Every state in the U.S. has a property tax program that lowers taxes for forest landowners.
Greg Frey and Stephanie Snyder of the USDA Forest Service, with Justin Meier, Michael Kilgore, and Charlie Blinn of the University of Minnesota recently published two papers that build on their previous analysis of all fifty state property tax programs.
The team examined characteristics of landowners who enroll in state forest property tax programs.
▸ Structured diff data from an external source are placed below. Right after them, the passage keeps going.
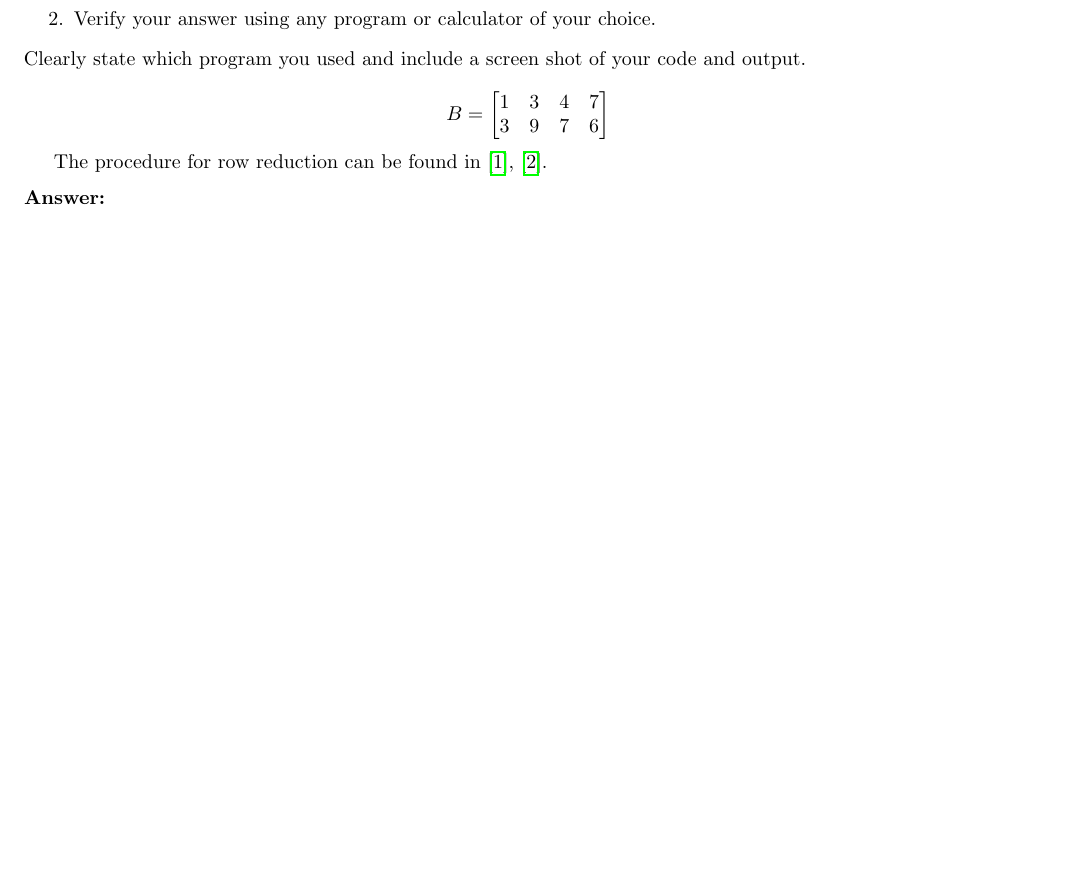
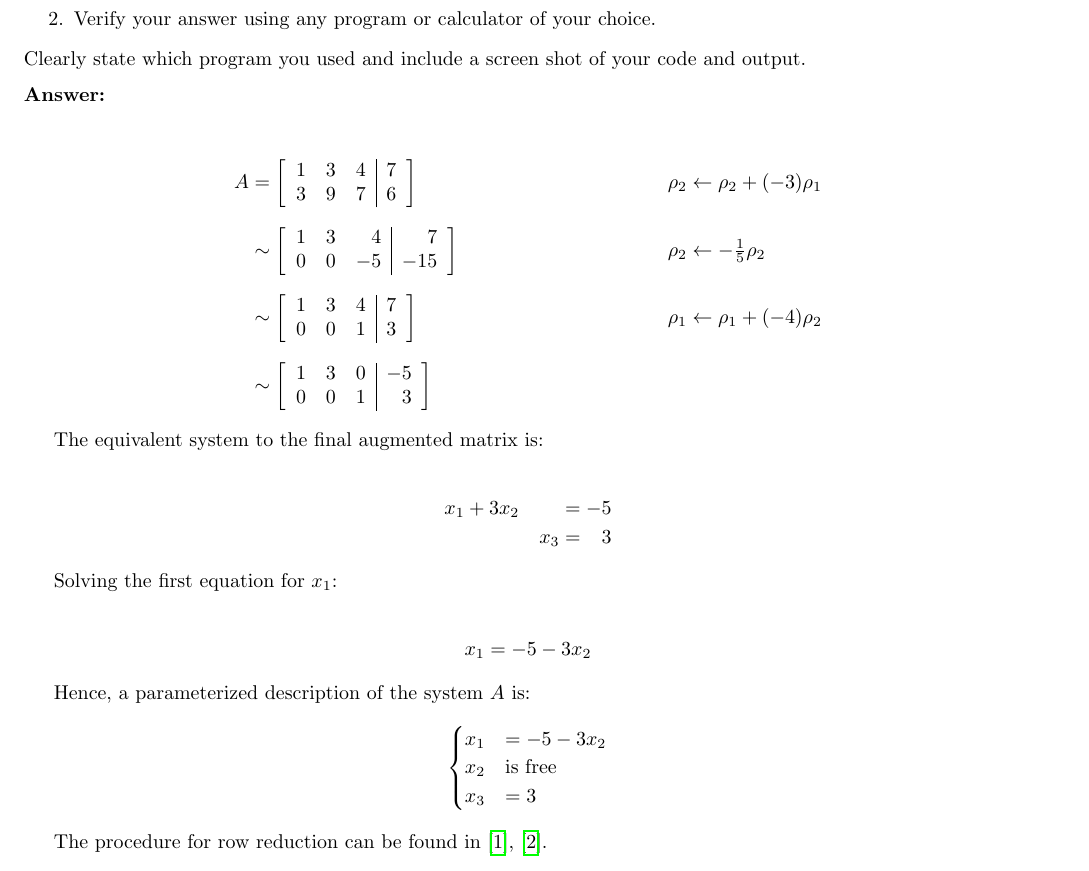
Before and after one commit to jllovet/jhu-en-625-252-fa26-linear-algebra, a LaTeX document (module-1/module-1.tex): part of page 1 of 5, cut so that both start at the same text, the shorter picture padded with empty space. Compiled offline with pdfLaTeX.

Commit message:
Add solution to manual row reduction part of problem 1

```diff
--- a/module-1/module-1.tex
+++ b/module-1/module-1.tex
@@ -32,7 +32,7 @@
 \usepackage{pdflscape}
 \usepackage{tcolorbox}
 \usepackage{enumitem}
-
+\usepackage{array}
 
 % Based on template from COSC-417 at Towson University, originally authored by Marius Zimand
 
@@ -73,21 +73,62 @@ Find the general solution of the system below two ways:
 \end{enumerate}
 Clearly state which program you used and include a screen shot of your code and output.
 
+\medskip
+\noindent\textbf{Answer:}
+\medskip
+
+\begin{align*}
+  A & =
+  \left[\begin{array}{rrr|r}
+      1 & 3 & 4 & 7 \\
+      3 & 9 & 7 & 6
+    \end{array}\right]
+    &      & \rho_2 \leftarrow \rho_2 + (-3)\rho_1
+  \\[6pt]
+    & \sim
+  \left[\begin{array}{rrr|r}
+      1 & 3 & 4  & 7   \\
+      0 & 0 & -5 & -15
+    \end{array}\right]
+    &      & \rho_2 \leftarrow -\tfrac{1}{5}\rho_2
+  \\[6pt]
+    & \sim
+  \left[\begin{array}{rrr|r}
+      1 & 3 & 4 & 7 \\
+      0 & 0 & 1 & 3
+    \end{array}\right]
+    &      & \rho_1 \leftarrow \rho_1 + (-4)\rho_2
+  \\[6pt]
+    & \sim
+  \left[\begin{array}{rrr|r}
+      1 & 3 & 0 & -5 \\
+      0 & 0 & 1 & 3
+    \end{array}\right]
+\end{align*}
+
+The equivalent system to the final augmented matrix is:
+
+\begin{alignat*}{4}
+  x_1 & {}+{} & 3x_2 &       &     & {}={} & -5 \\
+      &       &      & \quad & x_3 & {}={} & 3
+\end{alignat*}
+
+Solving the first equation for $x_1$:
+
+\begin{align*}
+  x_1 & = -5 - 3x_2
+\end{align*}
+
+Hence, a parameterized description of the system $A$ is:
 \[
-  B =
-  \begin{bmatrix}
-    1 & 3 & 4 & 7 \\
-    3 & 9 & 7 & 6
-  \end{bmatrix}
+  \begin{cases}
+    x_1 & = -5 - 3x_2    \\
+    x_2 & \text{is free} \\
+    x_3 & = 3
+  \end{cases}
 \]
 
 The procedure for row reduction can be found in \parencite{LayEtAl2020LinearAlgebraAndItsApplications}, \parencite{jhuwse625-252-module-01-lectures}.
-
-
-
-\medskip
-\noindent\textbf{Answer:}
-\medskip
 
 \pagebreak
 \noindent\textbf{Problem 2:}
```
Also changed, not shown: module-1/module-1.tex (4 more changed lines).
Their research shows that when compared to landowners who are not enrolled:
- Enrollees tend to have larger tracts in landscapes that are mostly forested.
- Enrollees tend to actively manage their land, received land management assistance, and are less likely to use it for hunting.
- Landowners are less likely to enroll in programs that restrict uses, or that have more requirements such as a management plan.
- Enrollees are no more or less likely to be concerned about high taxes or development pressure but show a preference for keeping their land forested.
- Enrollees are no more interested than non-enrollees in passing land to heirs.
The researchers used information collected by the National Woodland Owner Survey, as well as land use and socioeconomic data.
The findings could help administrators and policymakers improve the tax programs and, potentially, enroll more landowners.